- Your assignment
Omit every picture and output the rest of the records exactly as they are.

- Content revision data
::::

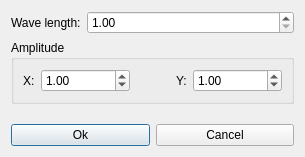
citxx/Image-editor, file src/WavesDialog.ui: the form before one commit.
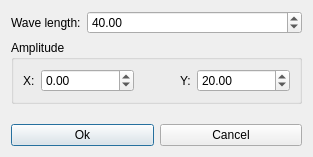
The form after the commit.

Commit message: Default values for 'waves' effect are changed

The edit to the form file:
```diff
--- a/src/WavesDialog.ui
+++ b/src/WavesDialog.ui
@@ -6,7 +6,7 @@
    <rect>
     <x>0</x>
     <y>0</y>
-    <width>305</width>
+    <width>313</width>
     <height>157</height>
    </rect>
   </property>
@@ -32,7 +32,7 @@
         <double>1000000.000000000000000</double>
        </property>
        <property name="value">
-        <double>1.000000000000000</double>
+        <double>40.000000000000000</double>
        </property>
       </widget>
      </item>
@@ -66,7 +66,7 @@
          <double>1000000.000000000000000</double>
         </property>
         <property name="value">
-         <double>1.000000000000000</double>
+         <double>0.000000000000000</double>
         </property>
        </widget>
       </item>
@@ -99,7 +99,7 @@
          <double>1000000.000000000000000</double>
         </property>
         <property name="value">
-         <double>1.000000000000000</double>
+         <double>20.000000000000000</double>
         </property>
        </widget>
       </item>
```
Left out of the diff: 9 changed lines with no effect on the pictures.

::::

- Solution to this exercise
citxx/Image-editor, file src/WavesDialog.ui: the form before one commit.
The form after the commit.

Commit message: Default values for 'waves' effect are changed

The edit to the form file:
```diff
--- a/src/WavesDialog.ui
+++ b/src/WavesDialog.ui
@@ -6,7 +6,7 @@
    <rect>
     <x>0</x>
     <y>0</y>
-    <width>305</width>
+    <width>313</width>
     <height>157</height>
    </rect>
   </property>
@@ -32,7 +32,7 @@
         <double>1000000.000000000000000</double>
        </property>
        <property name="value">
-        <double>1.000000000000000</double>
+        <double>40.000000000000000</double>
        </property>
       </widget>
      </item>
@@ -66,7 +66,7 @@
          <double>1000000.000000000000000</double>
         </property>
         <property name="value">
-         <double>1.000000000000000</double>
+         <double>0.000000000000000</double>
         </property>
        </widget>
       </item>
@@ -99,7 +99,7 @@
          <double>1000000.000000000000000</double>
         </property>
         <property name="value">
-         <double>1.000000000000000</double>
+         <double>20.000000000000000</double>
         </property>
        </widget>
       </item>
```
Left out of the diff: 9 changed lines with no effect on the pictures.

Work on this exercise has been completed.